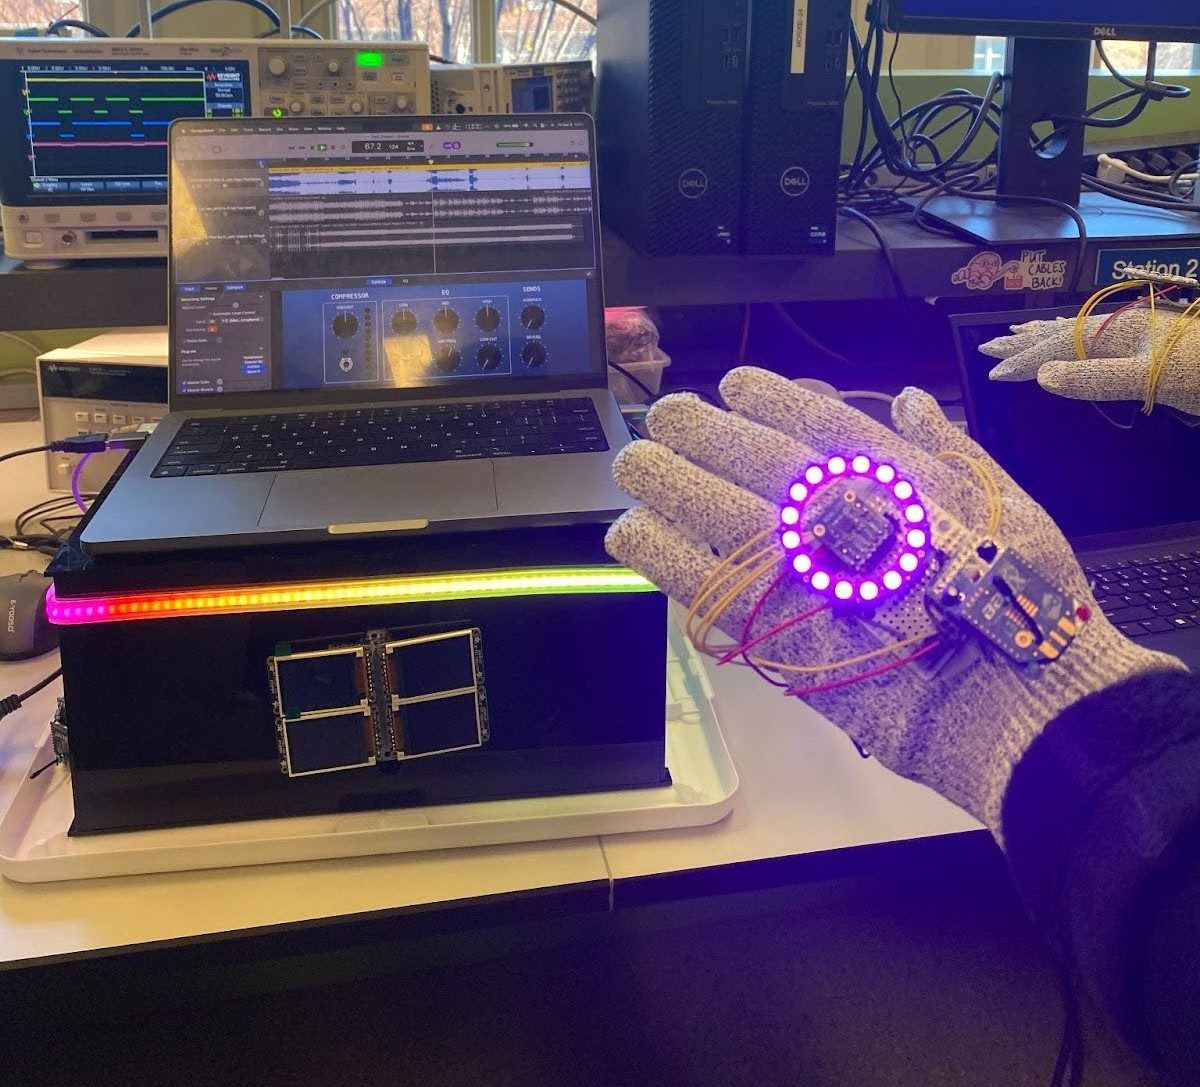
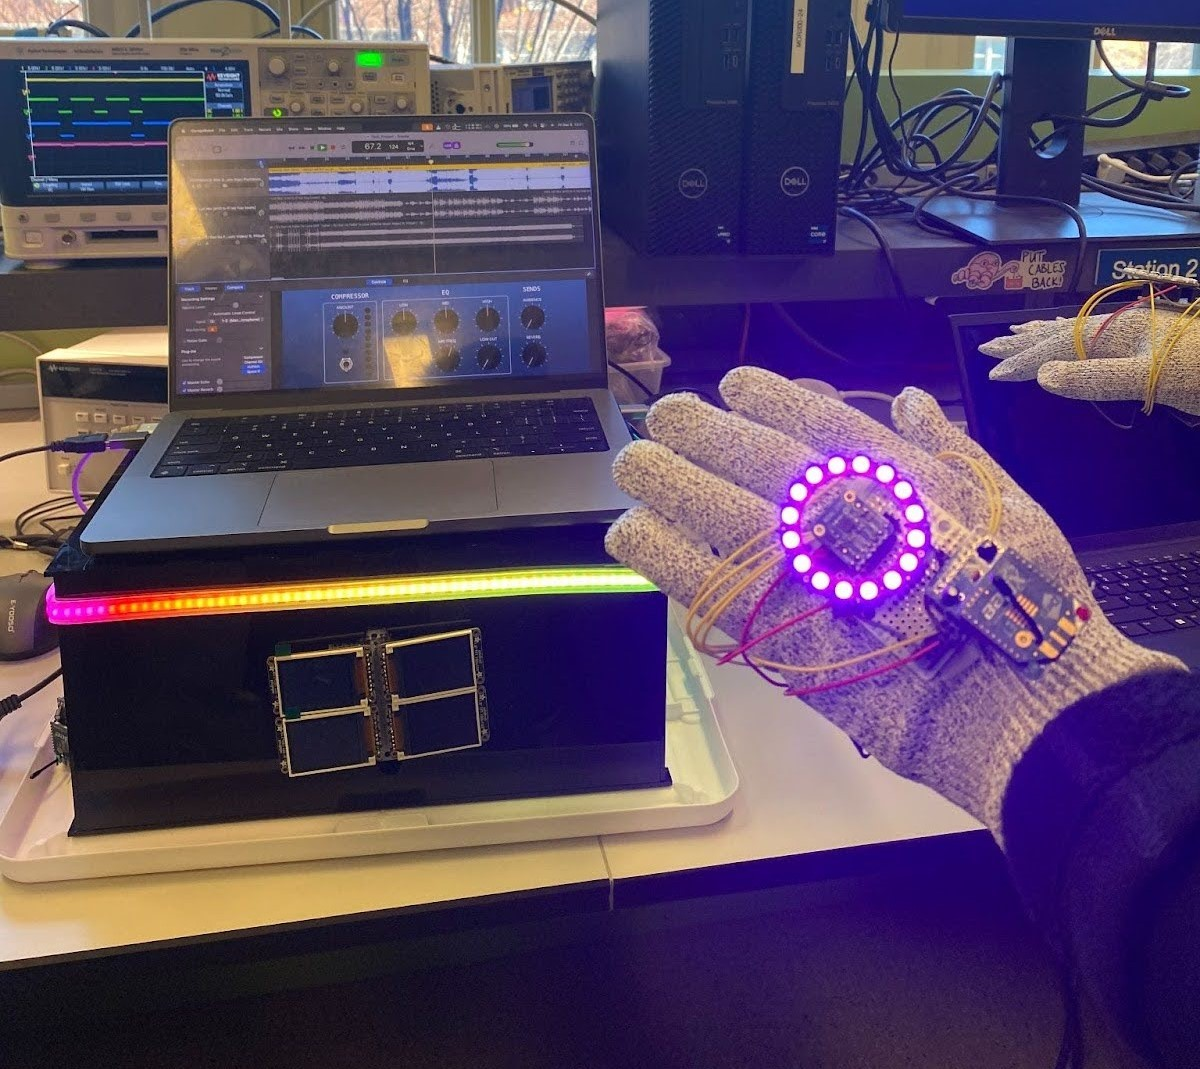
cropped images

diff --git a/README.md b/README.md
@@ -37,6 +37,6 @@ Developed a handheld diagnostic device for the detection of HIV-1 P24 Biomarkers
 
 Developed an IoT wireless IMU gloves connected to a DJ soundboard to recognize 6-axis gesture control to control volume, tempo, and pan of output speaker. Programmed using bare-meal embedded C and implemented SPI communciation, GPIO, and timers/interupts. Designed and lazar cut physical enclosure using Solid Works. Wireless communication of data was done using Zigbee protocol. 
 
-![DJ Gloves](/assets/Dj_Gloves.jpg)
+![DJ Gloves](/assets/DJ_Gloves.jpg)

• TASK REQUIREMENTS:
Every line in the records above that contains the word "assets" is to be copied out.

• SOLUTION TO THE EXERCISE:
-![DJ Gloves](/assets/Dj_Gloves.jpg)
+![DJ Gloves](/assets/DJ_Gloves.jpg)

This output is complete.